Lean methods trim hospital’s construction costs
Four years ago, the leaders of Akron (Ohio) Children’s Hospital faced a pressing question as they began planning a new facility to house their neonatal intensive-care unit, outpatient surgery and other growing service lines. Should they undertake such a major capital project through traditional design and construction methods, or take a risk and try a new approach that could save money and produce a better result?
The hospital had been using Lean Six Sigma process-improvement methods to boost quality and reduce waste in its clinical and business operations since 2008, even sending some employees for Lean training at Johns Hopkins Medicine. Using a Lean approach to the design and construction of a facility seemed like a logical next step, said Bill Considine, Akron Children’s longtime CEO.
“We knew if we did it right, we could put a building up for 20% less cost without sacrificing anything,” he said. “We said, ‘Let’s do it and let’s not second-guess ourselves.’ ”
What they ended up with was a seven-story, 369,000-square-foot facility known as the Kay Jewelers Pavilion, completed two months ahead of schedule at a cost of $180 million, $60 million under original cost estimates. “It exceeded all of our expectations,” Considine said.
While most hospital leaders still opt to construct new facilities in the traditional way, a growing number of hospitals are turning to Lean principles to guide building projects, said Dan Heinemeier, executive director of the Lean Construction Institute, a not-for-profit based in Arlington, Va. “It’s a natural progression because so many of them are using Lean in their hospitals already,” he said.
Akron Children’s began by assembling a team of companies that would work on the project, including Dallasbased architecture firm HKS and the Boldt Co., an Appleton, Wis.-based construction manager. Both firms have expertise in Lean principles. The hospital’s leaders also chose Welty Building Co. and Hasenstab Architects, both based in Akron, to work col- laboratively on the project.
“Our local contractor and local architect had not done Lean projects before, so it was a huge learning process for them,” said Linda Gentile, Akron’s Children’s vice president of construction and support services. “One of our goals was to educate our local trade partners so they could support us in future projects.”
What differentiates Lean projects, Considine said, is the focus on collaboration and extensive planning long before construction begins. That collaborative process included not only hospital leaders, architects and contractors, but also front-line clinicians, patients and their families. “The key to this process is the front-end planning,” he said. “It looks like you’re not doing much of anything for a long time.
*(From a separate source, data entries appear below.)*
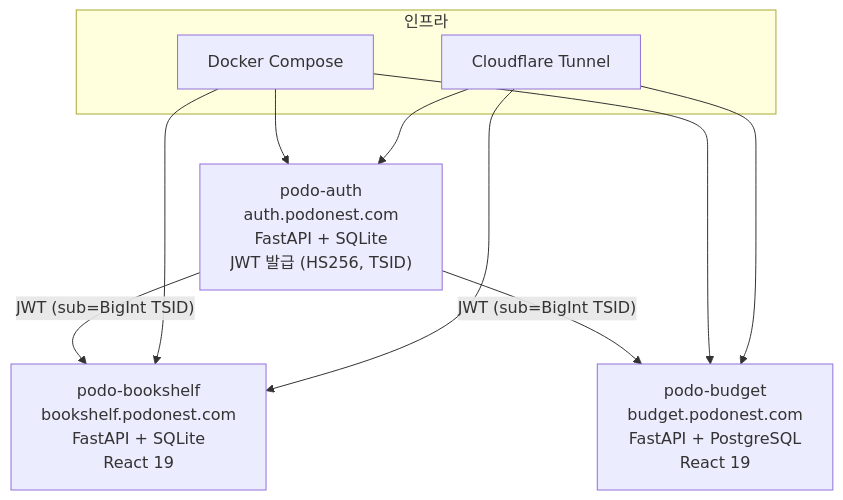
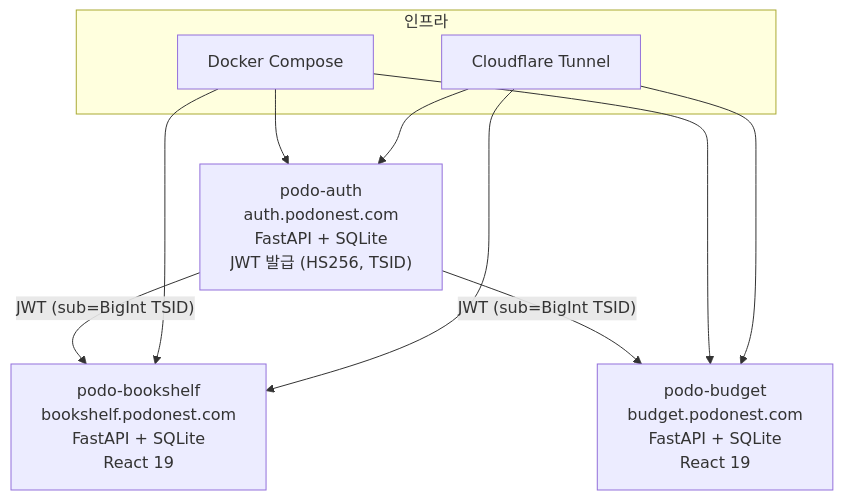
The diagram in content/projects/podonest.md (YYong91/YYong91.github.io), drawn with Mermaid before and after one commit. The commit also changed other lines of this file and 4 other files, not shown here.

```diff
--- a/content/projects/podonest.md
+++ b/content/projects/podonest.md
@@ -16,23 +16,23 @@
 <div class="mermaid">
 graph TD
     AUTH["podo-auth<br/>auth.podonest.com<br/>FastAPI + SQLite<br/>JWT 발급 (HS256, TSID)"]
 
     SHELF["podo-bookshelf<br/>bookshelf.podonest.com<br/>FastAPI + SQLite<br/>React 19"]
 
-    BUDGET["podo-budget<br/>budget.podonest.com<br/>FastAPI + PostgreSQL<br/>React 19"]
+    BUDGET["podo-budget<br/>budget.podonest.com<br/>FastAPI + SQLite<br/>React 19"]
 
     AUTH -->|"JWT (sub=BigInt TSID)"| SHELF
     AUTH -->|"JWT (sub=BigInt TSID)"| BUDGET
 
     subgraph "인프라"
         DC["Docker Compose"]
         CF["Cloudflare Tunnel"]
     end
 
     DC --> AUTH
     DC --> SHELF
     DC --> BUDGET
     CF --> AUTH
     CF --> SHELF
     CF --> BUDGET
 </div>
```
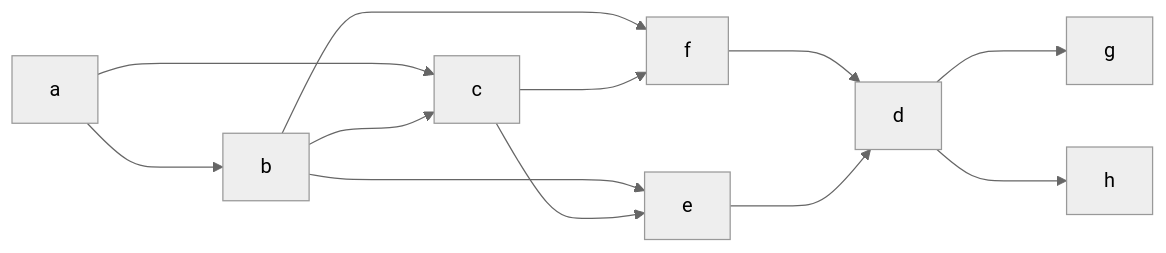
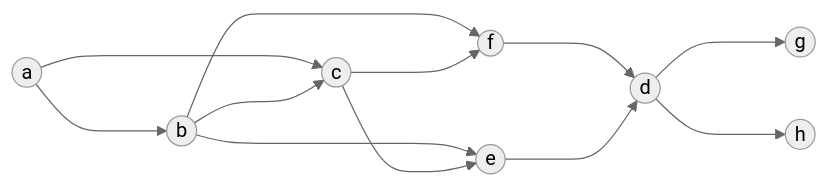
One commit to carnivuth/mobile_systems changed the diagram in journals/MANETS ROUTING.md. Above: the diagram before and after it, drawn with Mermaid (neutral theme). The commit also changed 2 other files, not shown here.

Commit message:
added manets notes

````diff
--- a/journals/MANETS ROUTING.md
+++ b/journals/MANETS ROUTING.md
@@ -52,17 +52,17 @@
 ```mermaid
 flowchart LR
-a[a]
-b[b]
-c[c]
-d[d]
-e[e]
-f[f]
-g[g]
-h[h]
+a((a))
+b((b))
+c((c))
+d((d))
+e((e))
+f((f))
+g((g))
+h((h))
 a ---> b & c
 b ---> e & f & c
 c ---> f & e
 d ---> g & h
 f ---> d 
 e ---> d 
 ```
````
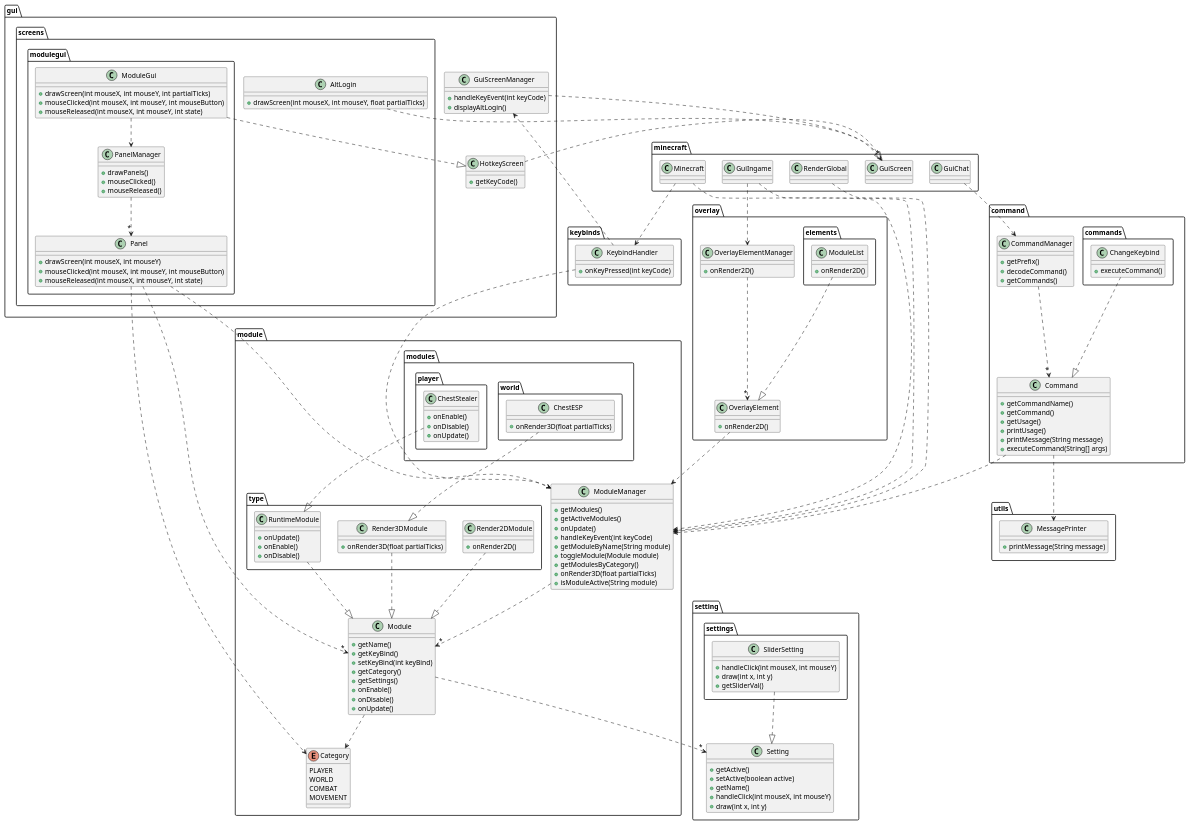
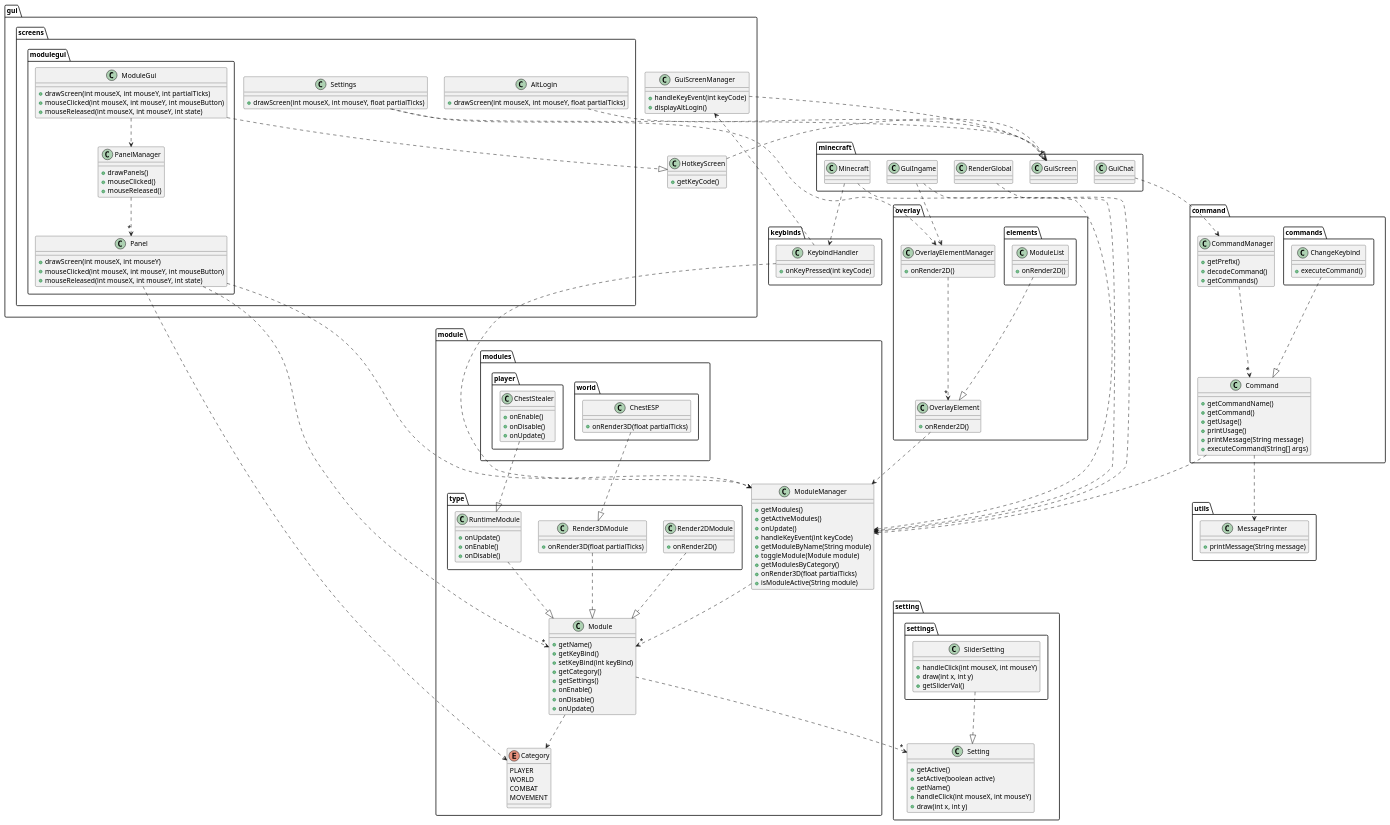
The diagram in jetclient/docs/jetclient.puml (philipp-sebastian/jetclient), drawn with PlantUML before and after one commit. The commit also changed 6 other files, not shown here.

Commit message:
Refactor settings screen code

```diff
--- a/jetclient/docs/jetclient.puml
+++ b/jetclient/docs/jetclient.puml
@@ -53,6 +53,10 @@
 }
 
 class AltLogin {
+    + drawScreen(int mouseX, int mouseY, float partialTicks)
+}
+
+class Settings {
     + drawScreen(int mouseX, int mouseY, float partialTicks)
 }
 }
@@ -186,6 +190,8 @@
 GuiScreenManager ..> "*" GuiScreen
 ModuleGui ..|> HotkeyScreen
 HotkeyScreen ..|> GuiScreen
+Settings ..|> GuiScreen
+Settings ..> OverlayElementManager
 AltLogin ..|> GuiScreen
 ModuleManager ..> "*" Module
 Module ..> Category
```
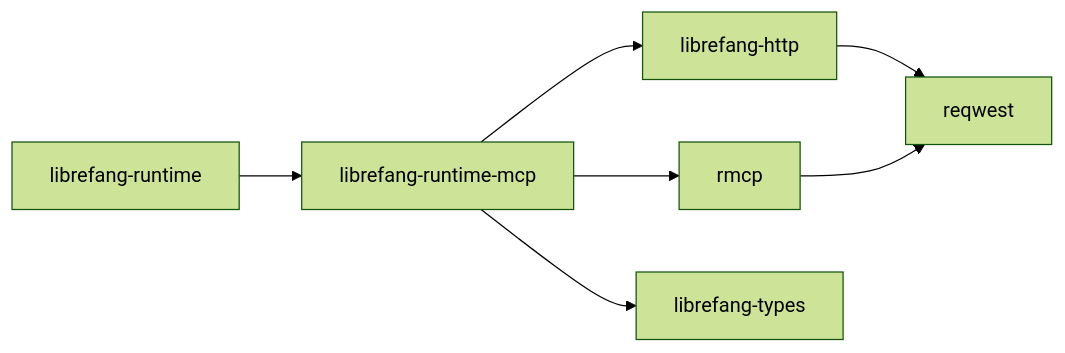
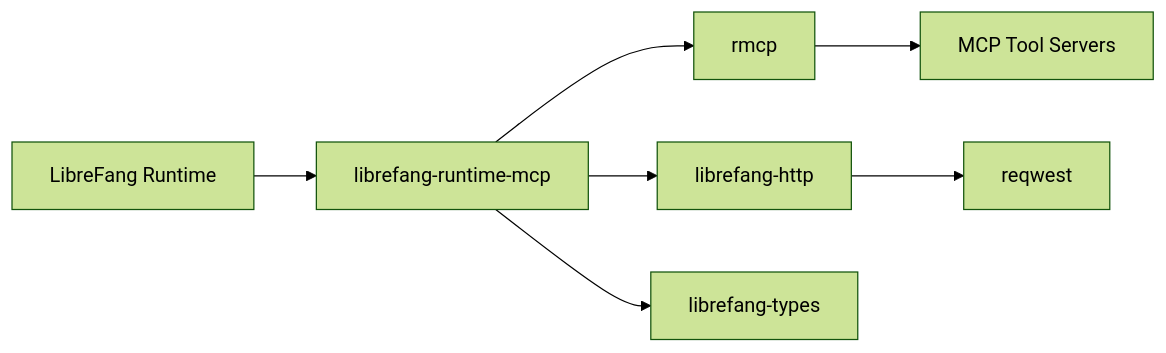
The diagram in other-librefang-runtime-mcp.md (leszek3737/librefang-WIki), drawn with Mermaid (forest theme) before and after one commit. The commit also changed other lines of this file and 94 other files, not shown here.

````diff
--- a/other-librefang-runtime-mcp.md
+++ b/other-librefang-runtime-mcp.md
@@ -32,9 +13,9 @@
 ```mermaid
 graph LR
-    A[librefang-runtime] --> B[librefang-runtime-mcp]
+    A[LibreFang Runtime] --> B[librefang-runtime-mcp]
     B --> C[rmcp]
     B --> D[librefang-http]
     B --> E[librefang-types]
-    D --> F[reqwest]
-    C --> F
+    C --> F[MCP Tool Servers]
+    D --> G[reqwest]
 ```
````
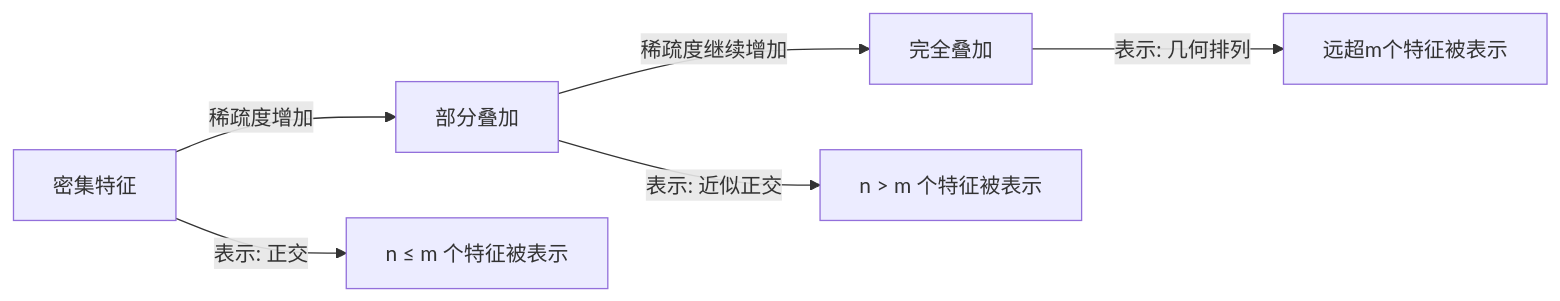
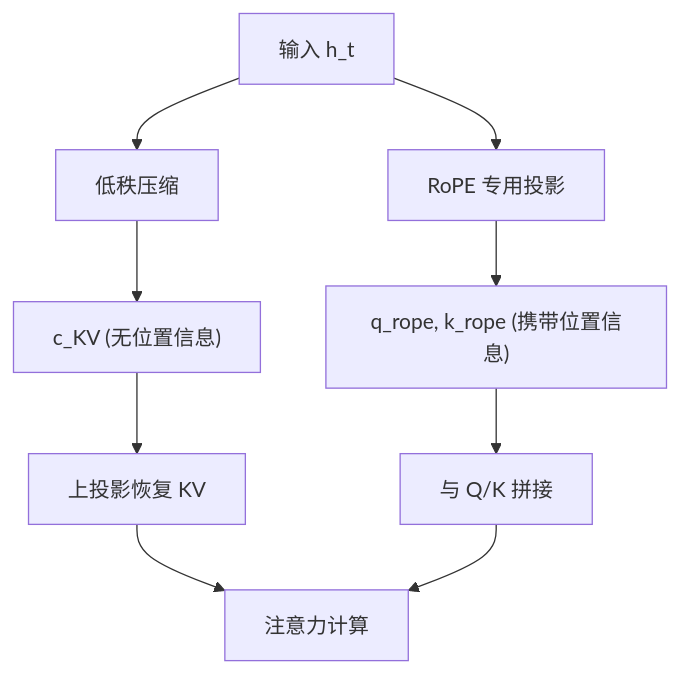
The fourth of 9 diagrams in 02_embedding/advanced.md (kyksj-1/LLM-from-0), drawn with Mermaid before and after one commit. The commit also changed other lines of this file and 4 other files, not shown here.

````diff
--- a/02_embedding/advanced.md
+++ b/02_embedding/advanced.md
@@ -133,9 +139,14 @@
 ```mermaid
-graph LR
-    A[密集特征] -->|"稀疏度增加"| B[部分叠加]
-    B -->|"稀疏度继续增加"| C[完全叠加]
+graph TB
+    A[输入 h_t] --> B[低秩压缩]
+    A --> C[RoPE 专用投影]
 
-    A -->|"表示: 正交"| A1[n ≤ m 个特征被表示]
-    B -->|"表示: 近似正交"| B1[n > m 个特征被表示]
-    C -->|"表示: 几何排列"| C1[远超m个特征被表示]
+    B --> D["c_KV (无位置信息)"]
+    C --> E["q_rope, k_rope (携带位置信息)"]
+
+    D --> F[上投影恢复 KV]
+    E --> G[与 Q/K 拼接]
+
+    F --> H[注意力计算]
+    G --> H
 ```
````
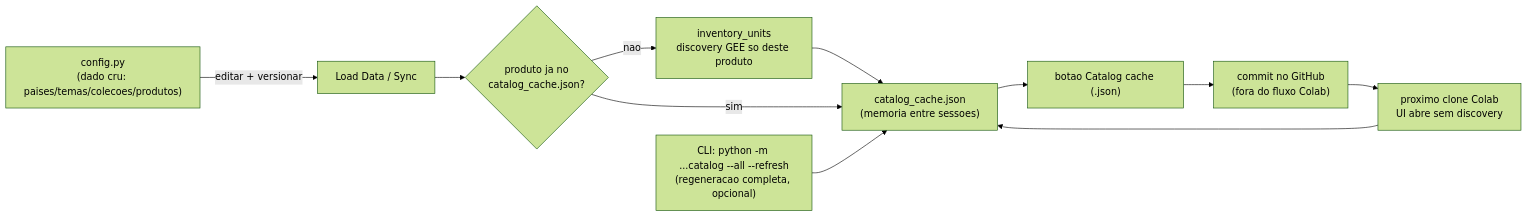
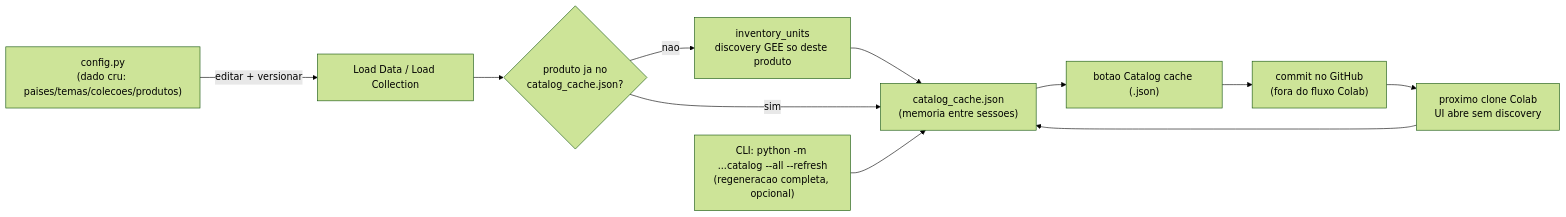
The first of 2 diagrams in mapbiomas_fire_monitor/version_01/export_and_vectorization/README.md (mapbiomas/brazil-fire), drawn with Mermaid (forest theme) before and after one commit. The commit also changed other lines of this file and 6 other files, not shown here.

First line of the commit message:
feat(export_and_vectorization): multi-line product tabs, Load Data/Load Collection and stage-cycling Select Pending

````diff
--- a/mapbiomas_fire_monitor/version_01/export_and_vectorization/README.md
+++ b/mapbiomas_fire_monitor/version_01/export_and_vectorization/README.md
@@ -374,13 +393,13 @@
 ```mermaid
 flowchart LR
-    A["config.py<br/>(dado cru: paises/temas/colecoes/produtos)"] -->|"editar + versionar"| L["Load Data / Sync"]
+    A["config.py<br/>(dado cru: paises/temas/colecoes/produtos)"] -->|"editar + versionar"| L["Load Data / Load Collection"]
     L --> C{"produto ja no<br/>catalog_cache.json?"}
     C -- "nao" --> D["inventory_units<br/>discovery GEE so deste produto"]
     D --> E["catalog_cache.json<br/>(memoria entre sessoes)"]
     C -- "sim" --> E
     E --> B["botao Catalog cache (.json)"]
     B --> G["commit no GitHub<br/>(fora do fluxo Colab)"]
     G --> H["proximo clone Colab<br/>UI abre sem discovery"]
     H --> E
     I["CLI: python -m ...catalog --all --refresh<br/>(regeneracao completa, opcional)"] --> E
 ```
````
But actually, you’re doing everything.”
In a local warehouse, the team built full-scale cardboard mock-ups of each floor of the new facility. That allowed clinicians to simulate patient-care scenarios and see firsthand whether the planned spaces worked well. The design and construction team then was able to make adjustments that improved patient and staff flow.
Based on those simulations, the decision was made to construct six operating rooms rather than the proposed eight—at a substantial cost savings. The design team also changed the placement of emergency department entrances to avoid congestion, created alcoves in hallways to keep equipment out of the way, and added windows to provide plenty of natural light.
Boldt and the other companies negotiated shared pay and incentives ahead of time, said Dave Kievet, a Boldt group president. That way, any additional expenses raised the hospital’s total bill but provided no additional profit for the companies.
The design and construction team was able to trim more than 34,000 square feet of building space from the original plans, he said.
Once construction began in mid2013, the workers used the so-called train-car method to ensure the building process flowed smoothly. Each floor of the facility was divided into four sections, and a single crew—for example, electrical—worked exclusively in one section, performing a predetermined amount of work per week. “We tried to pace the project so it moved as fast as the slowest worker and we could avoid stops and starts,” Kievet said.
The process was not without challenges, especially because it entailed such extensive planning and collaboration among so many different groups. “But it was worth it,” Gentile said.
The new facility opened May 5. “We’re so pleased with the end result,” she said.